Witnesses said the nearby town of Keswick, about 10 miles to the southeast of Cockermouth, was also badly hit.
The Fire Service and Royal Air Force evacuated about 200 people by helicopter from Cockermouth's main street and town square, both cut off by the floodwaters, Cumbria police said.
Police advised against all non-essential travel in Cumbria because many roads are closed and impassable.
Several reception centers were set up at schools and leisure centers for residents forced from their homes, the police said.
British Prime Minister Gordon Brown spoke with Cumbria's chief constable Friday morning and promised him any government help he needs, Brown's office at Downing Street said.
"His thoughts are with all those who have been impacted by the floods and our thanks go to the emergency services, who continue their extraordinary efforts to help those affected," a statement from his office said.
Environment Secretary Hilary Benn was in Cumbria on Friday to assess a government response, Downing Street said.
There were no deaths reported from the floods, which began Thursday after heavy rain swept over the region.
One of the largest recorded totals was in Seathwaite, about 20 miles south of Cockermouth, known for being one of the wettest places in the United Kingdom.

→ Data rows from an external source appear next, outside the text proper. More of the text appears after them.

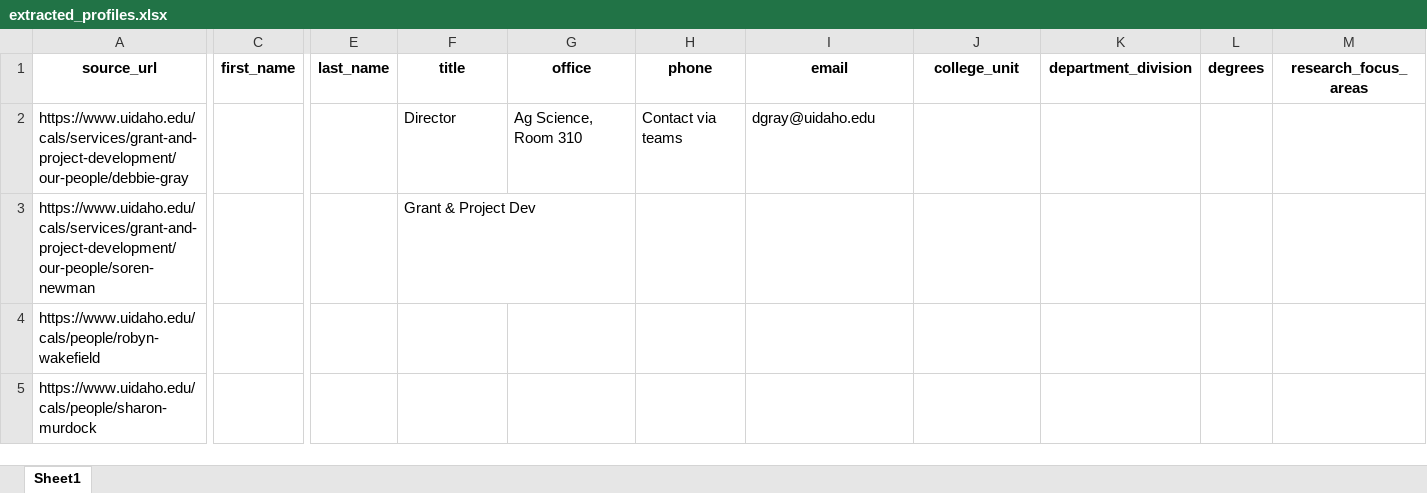
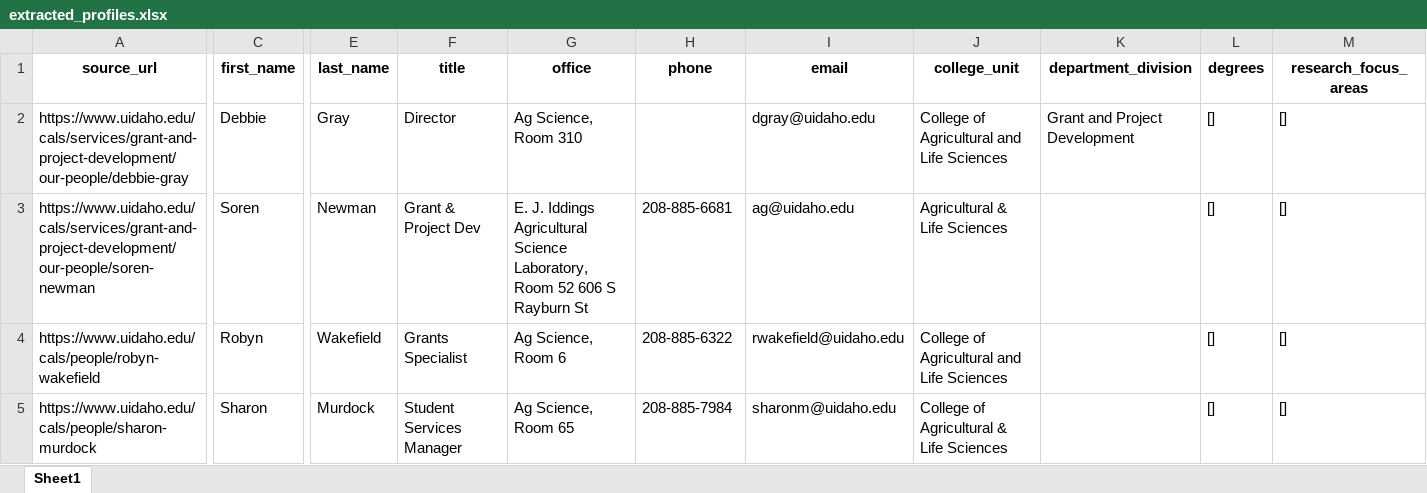
Before and after one commit to ncolesummers/profile-extractor, an Excel workbook: output/extracted_profiles.xlsx, sheet Sheet1, drawn as a sheet; only a part is shown, gaps mark what is left out; values as stored, in another font and other column widths than the file's, no borders; the diff covers the shown part only; the diff names each change by its address in the sheet, - before the commit and + after, or states it on an @@ line.

Commit message:
chore: update profile extraction instructions in nodes.py and refresh output files
Revise the extraction instructions in nodes.py to provide clearer guidelines for extracting faculty profile information, ensuring adherence to the `ProfileData` JSON schema. Update the output files extracted_profiles.xlsx and extracted_profiles_errors.xlsx to reflect the latest changes in the extraction process.

```diff
--- a/output/extracted_profiles.xlsx (sheet Sheet1)
+++ b/output/extracted_profiles.xlsx (sheet Sheet1)
-C2 (first_name): (empty)
+C2 (first_name): Debbie
-E2 (last_name): (empty)
+E2 (last_name): Gray
-H2 (phone): Contact via teams
+H2 (phone): (empty)
-J2 (college_unit): (empty)
+J2 (college_unit): College of Agricultural and Life Sciences
-K2 (department_division): (empty)
+K2 (department_division): Grant and Project Development
-L2:L5 (degrees): (empty)
+L2:L5 (degrees): []
-M2:M5 (research_focus_areas): (empty)
+M2:M5 (research_focus_areas): []
-C3 (first_name): (empty)
+C3 (first_name): Soren
-E3 (last_name): (empty)
+E3 (last_name): Newman
-G3 (office): (empty)
+G3 (office): E. J. Iddings Agricultural Science Laboratory, Room 52 606 S Rayburn St
-H3 (phone): (empty)
+H3 (phone): 208-885-6681
-I3 (email): (empty)
+I3 (email): ag@uidaho.edu
-J3 (college_unit): (empty)
+J3 (college_unit): Agricultural & Life Sciences
-C4 (first_name): (empty)
+C4 (first_name): Robyn
-E4 (last_name): (empty)
+E4 (last_name): Wakefield
-F4 (title): (empty)
+F4 (title): Grants Specialist
-G4 (office): (empty)
+G4 (office): Ag Science, Room 6
-H4 (phone): (empty)
+H4 (phone): 208-885-6322
-I4 (email): (empty)
+I4 (email): rwakefield@uidaho.edu
-J4 (college_unit): (empty)
+J4 (college_unit): College of Agricultural and Life Sciences
-C5 (first_name): (empty)
+C5 (first_name): Sharon
-E5 (last_name): (empty)
+E5 (last_name): Murdock
-F5 (title): (empty)
+F5 (title): Student Services Manager
-G5 (office): (empty)
+G5 (office): Ag Science, Room 65
-H5 (phone): (empty)
+H5 (phone): 208-885-7984
-I5 (email): (empty)
+I5 (email): sharonm@uidaho.edu
-J5 (college_unit): (empty)
+J5 (college_unit): College of Agricultural & Life Sciences
```
Also changed, not shown: 1 removed row and 61 edited cells elsewhere in this sheet, output/extracted_profiles_errors.xlsx, 1 other file.
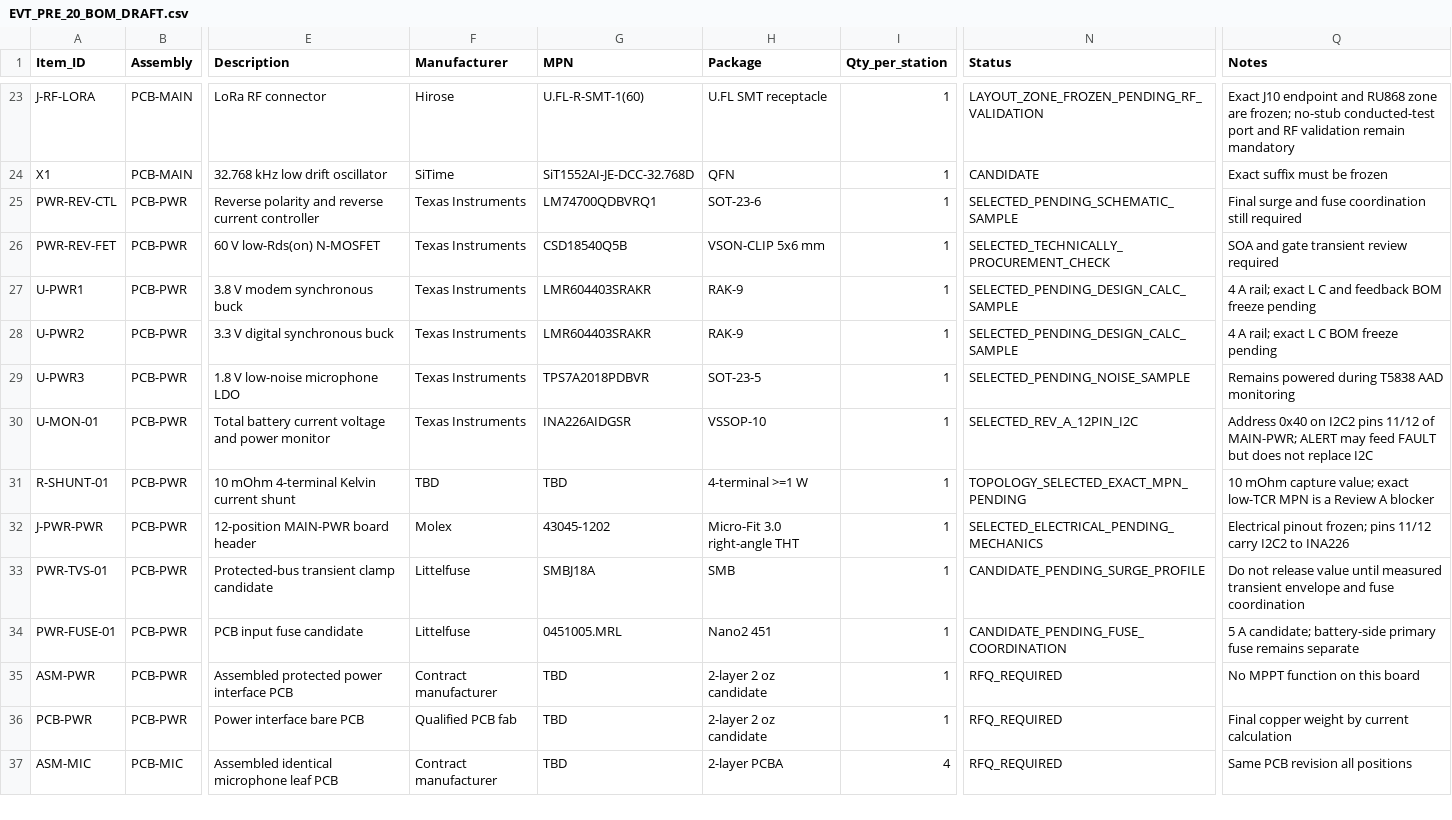
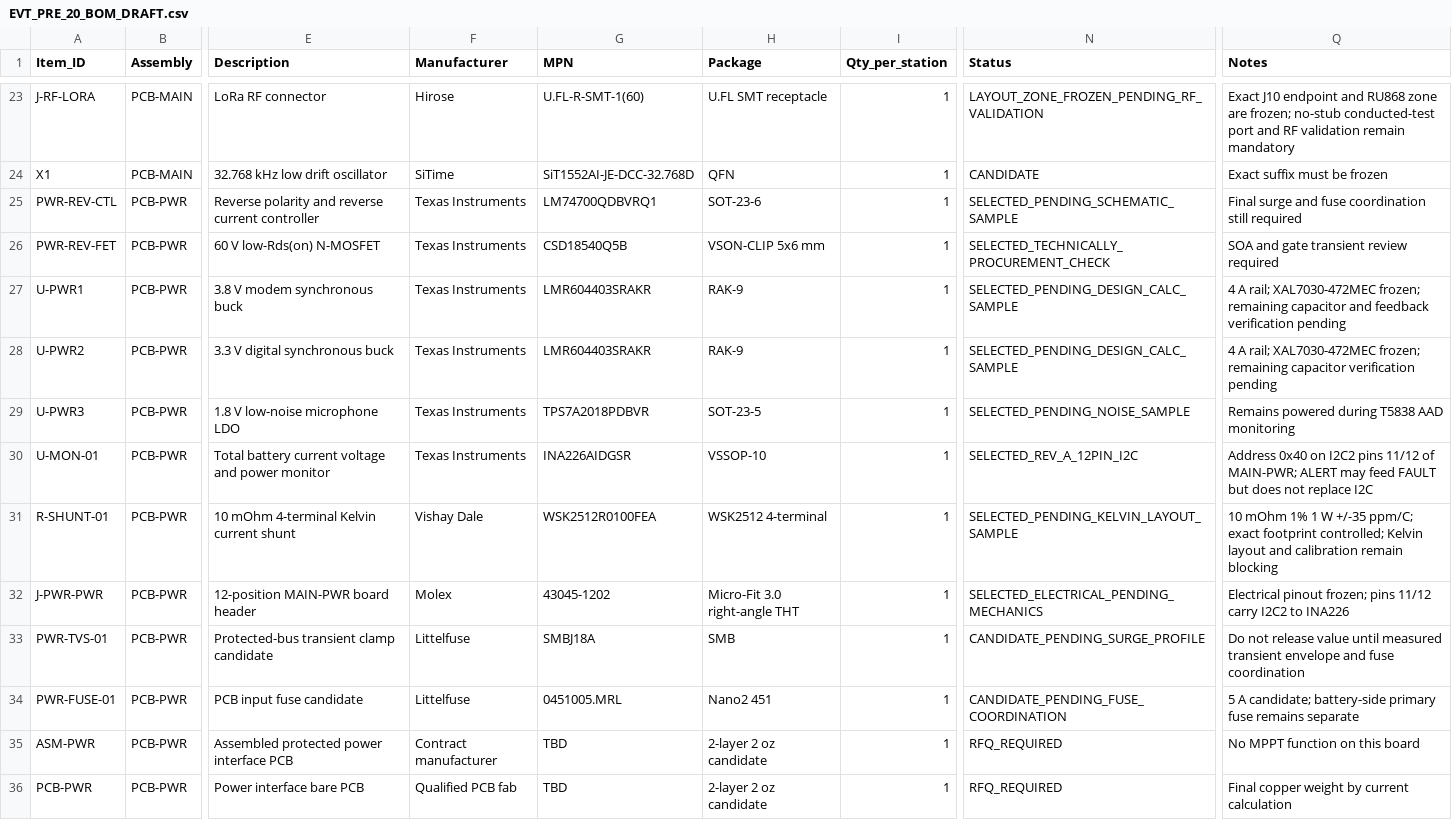
Before and after one commit to skif-ops/rs-zs-bpla, a CSV file: hardware/EVT_PRE_20_BOM_DRAFT.csv, drawn as a sheet; only a part is shown, gaps mark what is left out; the shorter side is filled out with more unchanged rows; the diff names each change by its address in the sheet, - before the commit and + after, or states it on an @@ line.

```diff
--- a/hardware/EVT_PRE_20_BOM_DRAFT.csv
+++ b/hardware/EVT_PRE_20_BOM_DRAFT.csv
-Q27 (Notes): …A rail; exact L C and feedback BOM freeze pending
+Q27 (Notes): …A rail; XAL7030-472MEC frozen; remaining capacitor and feedback verification pending
-Q28 (Notes): …A rail; exact L C BOM freeze pending
+Q28 (Notes): …A rail; XAL7030-472MEC frozen; remaining capacitor verification pending
-F31 (Manufacturer): TBD
+F31 (Manufacturer): Vishay Dale
-G31 (MPN): TBD
+G31 (MPN): WSK2512R0100FEA
-H31 (Package): 4-terminal >=1 W
+H31 (Package): WSK2512 4-terminal
-N31 (Status): TOPOLOGY_SELECTED_EXACT_MPN_PENDING
+N31 (Status): SELECTED_PENDING_KELVIN_LAYOUT_SAMPLE
-Q31 (Notes): 10 mOhm capture value; exact low-TCR MPN is a Review A blocker
+Q31 (Notes): 10 mOhm 1% 1 W +/-35 ppm/C; exact footprint controlled; Kelvin layout and calibration remain blocking
```
Also changed, not shown: hardware/POWER_COMPONENT_FREEZE_REV_A.csv, 19 other files.
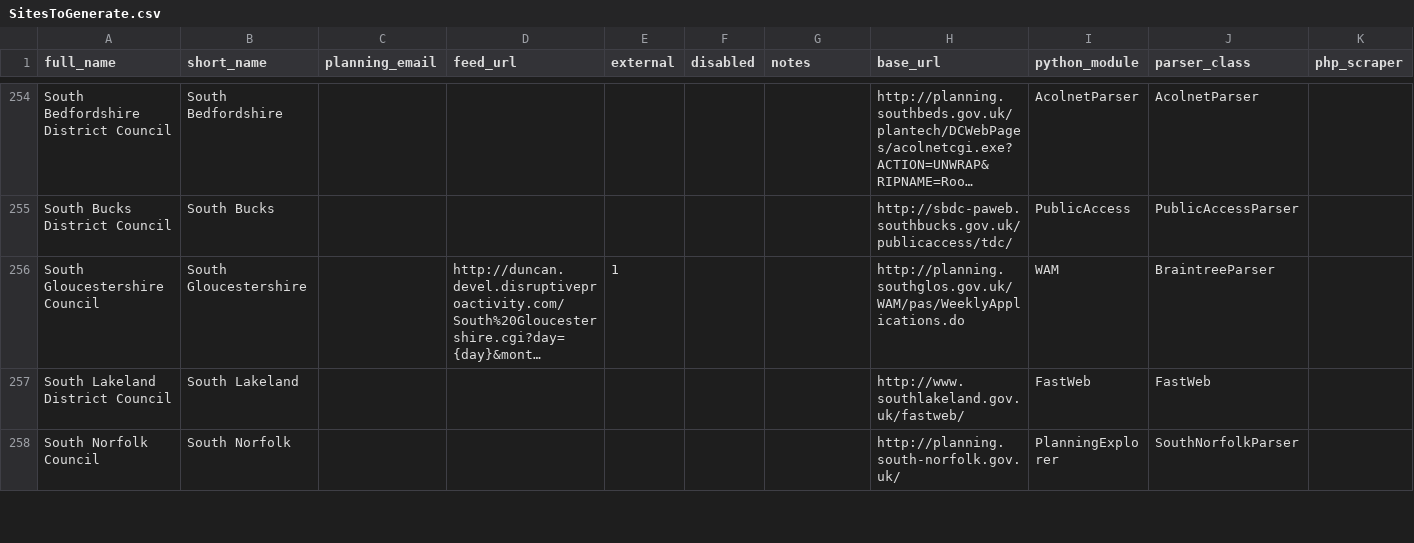
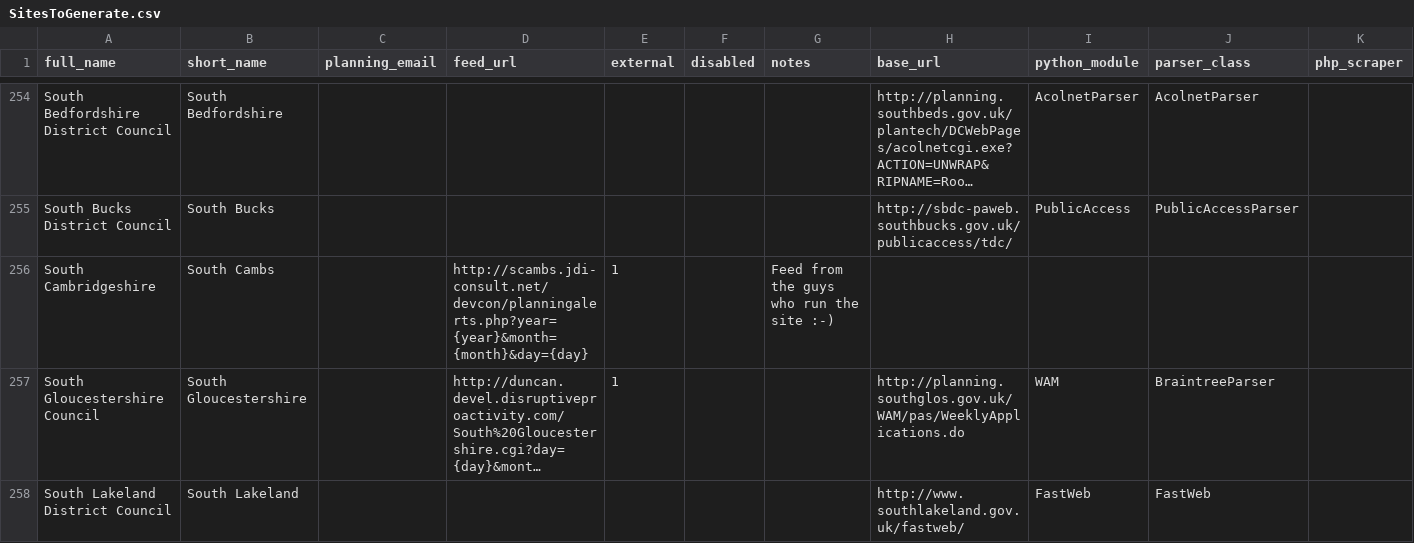
Before and after one commit to mikelmaron/planningalerts, a CSV file: SitesToGenerate.csv, drawn as a sheet; only a part is shown, gaps mark what is left out; the shorter side is filled out with more unchanged rows; long unchanged cells end in …; the diff names each change by its address in the sheet, - before the commit and + after, or states it on an @@ line.

Commit message:
Add South Cambs scraper kindly provided by Tom from JDi Solutions.

```diff
--- a/SitesToGenerate.csv
+++ b/SitesToGenerate.csv
+row 256: South Cambridgeshire | South Cambs |  | http://scambs.jdi-consult.net/devcon/planningalerts.php?year={year}&month={month}&day={day} | 1 |  | Feed from the guys who run the site :-)
```
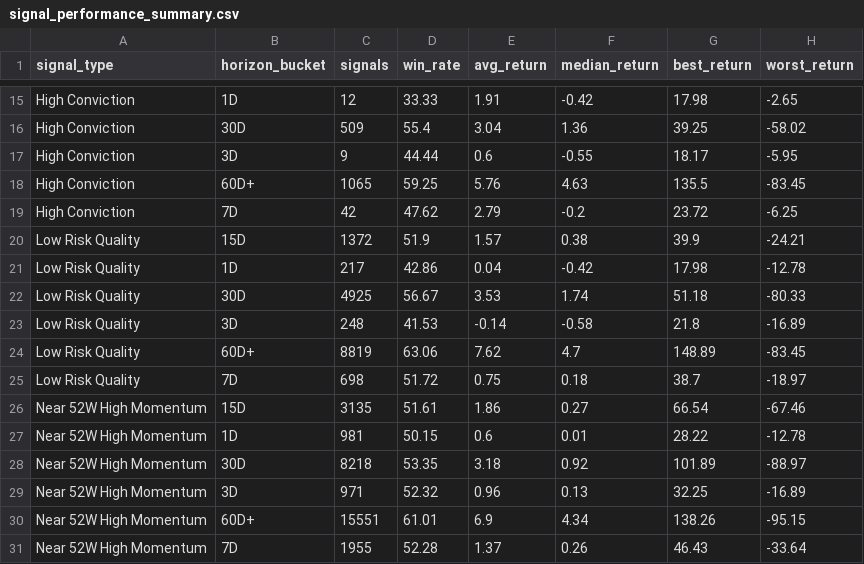
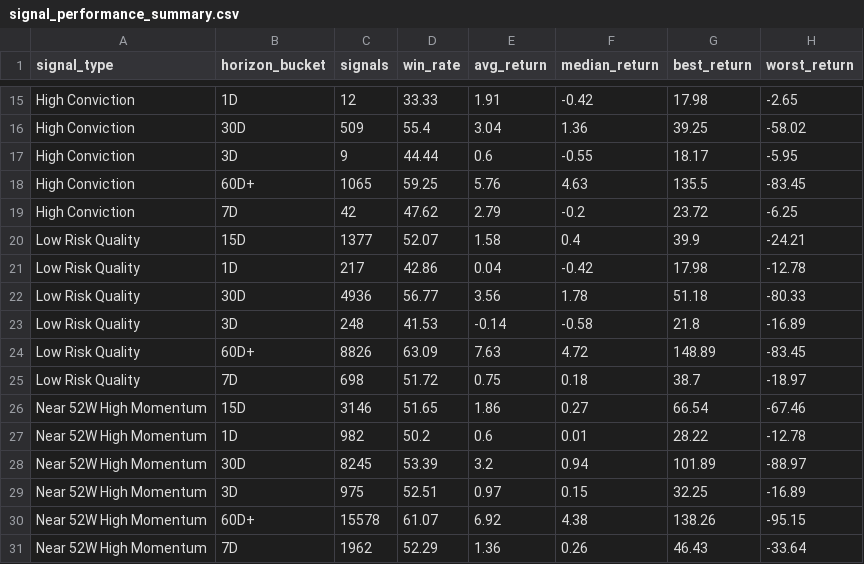
Before and after one commit to rjganatra/StockGPT, a CSV file: data/performance/signal_performance_summary.csv, drawn as a sheet; only a part is shown, gaps mark what is left out; the diff covers the shown part only.

```diff
--- a/data/performance/signal_performance_summary.csv
+++ b/data/performance/signal_performance_summary.csv
@@ -19,13 +19,13 @@ High Conviction,60D+,1065,59.25,5.76,4.63,135.5,-83.45
 High Conviction,7D,42,47.62,2.79,-0.2,23.72,-6.25
-Low Risk Quality,15D,1372,51.9,1.57,0.38,39.9,-24.21
+Low Risk Quality,15D,1377,52.07,1.58,0.4,39.9,-24.21
 Low Risk Quality,1D,217,42.86,0.04,-0.42,17.98,-12.78
-Low Risk Quality,30D,4925,56.67,3.53,1.74,51.18,-80.33
+Low Risk Quality,30D,4936,56.77,3.56,1.78,51.18,-80.33
 Low Risk Quality,3D,248,41.53,-0.14,-0.58,21.8,-16.89
-Low Risk Quality,60D+,8819,63.06,7.62,4.7,148.89,-83.45
+Low Risk Quality,60D+,8826,63.09,7.63,4.72,148.89,-83.45
 Low Risk Quality,7D,698,51.72,0.75,0.18,38.7,-18.97
-Near 52W High Momentum,15D,3135,51.61,1.86,0.27,66.54,-67.46
-Near 52W High Momentum,1D,981,50.15,0.6,0.01,28.22,-12.78
-Near 52W High Momentum,30D,8218,53.35,3.18,0.92,101.89,-88.97
-Near 52W High Momentum,3D,971,52.32,0.96,0.13,32.25,-16.89
-Near 52W High Momentum,60D+,15551,61.01,6.9,4.34,138.26,-95.15
-Near 52W High Momentum,7D,1955,52.28,1.37,0.26,46.43,-33.64
+Near 52W High Momentum,15D,3146,51.65,1.86,0.27,66.54,-67.46
+Near 52W High Momentum,1D,982,50.2,0.6,0.01,28.22,-12.78
+Near 52W High Momentum,30D,8245,53.39,3.2,0.94,101.89,-88.97
+Near 52W High Momentum,3D,975,52.51,0.97,0.15,32.25,-16.89
+Near 52W High Momentum,60D+,15578,61.07,6.92,4.38,138.26,-95.15
+Near 52W High Momentum,7D,1962,52.29,1.36,0.26,46.43,-33.64
```
Also changed, not shown: 99 edited cells elsewhere in this file, data/range/range_bound.csv, data/scans/failed_symbols.csv, 6 other files.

About 14.6 inches (372 millimeters) of rain fell there between Wednesday night and 4 a.m. Friday (11 p.m. ET Thursday), said forecaster Robin Thwaytes of the Met Office weather service.
"It's a phenomenal amount of rain to come down in such a short period of time," he said.
Bad weather was forecast to continue across the United Kingdom over the next few days, with more heavy rain and gale-force winds bringing the continued risk of flooding, the Met Office said.
The heaviest of the rain is expected to continue to fall over Cumbria and western parts of Scotland, along with north Wales, the Met Office said.
Another 3 to 4 inches (75 to 100 millimeters) of rain was expected over those regions Friday, with another 6 inches (150 millimeters) over the higher areas of Cumbria, the Met Office said.
"The rain will fall on areas that are already saturated, and we are working closely with agencies, local authorities and emergency services to ensure they are prepared," Met Office Chief Forecaster Bob Wilderspinou said.
The greatest risk of flooding may have passed, however, Thwaytes said.
"I think the worst of the rain has gone, (though) obviously there's still some water to come down," he said. "The flooding risk is still there for probably another six to 12 hours, but after that I think the flooding levels will start to come down quite quickly."
Cockermouth, the birthplace of poet William Wordsworth and mutineer Fletcher Christian, was just days away from its annual celebration to turn on the town's Christmas lights.
It is a popular tourist town near the Lake District, which is known for outstanding natural beauty.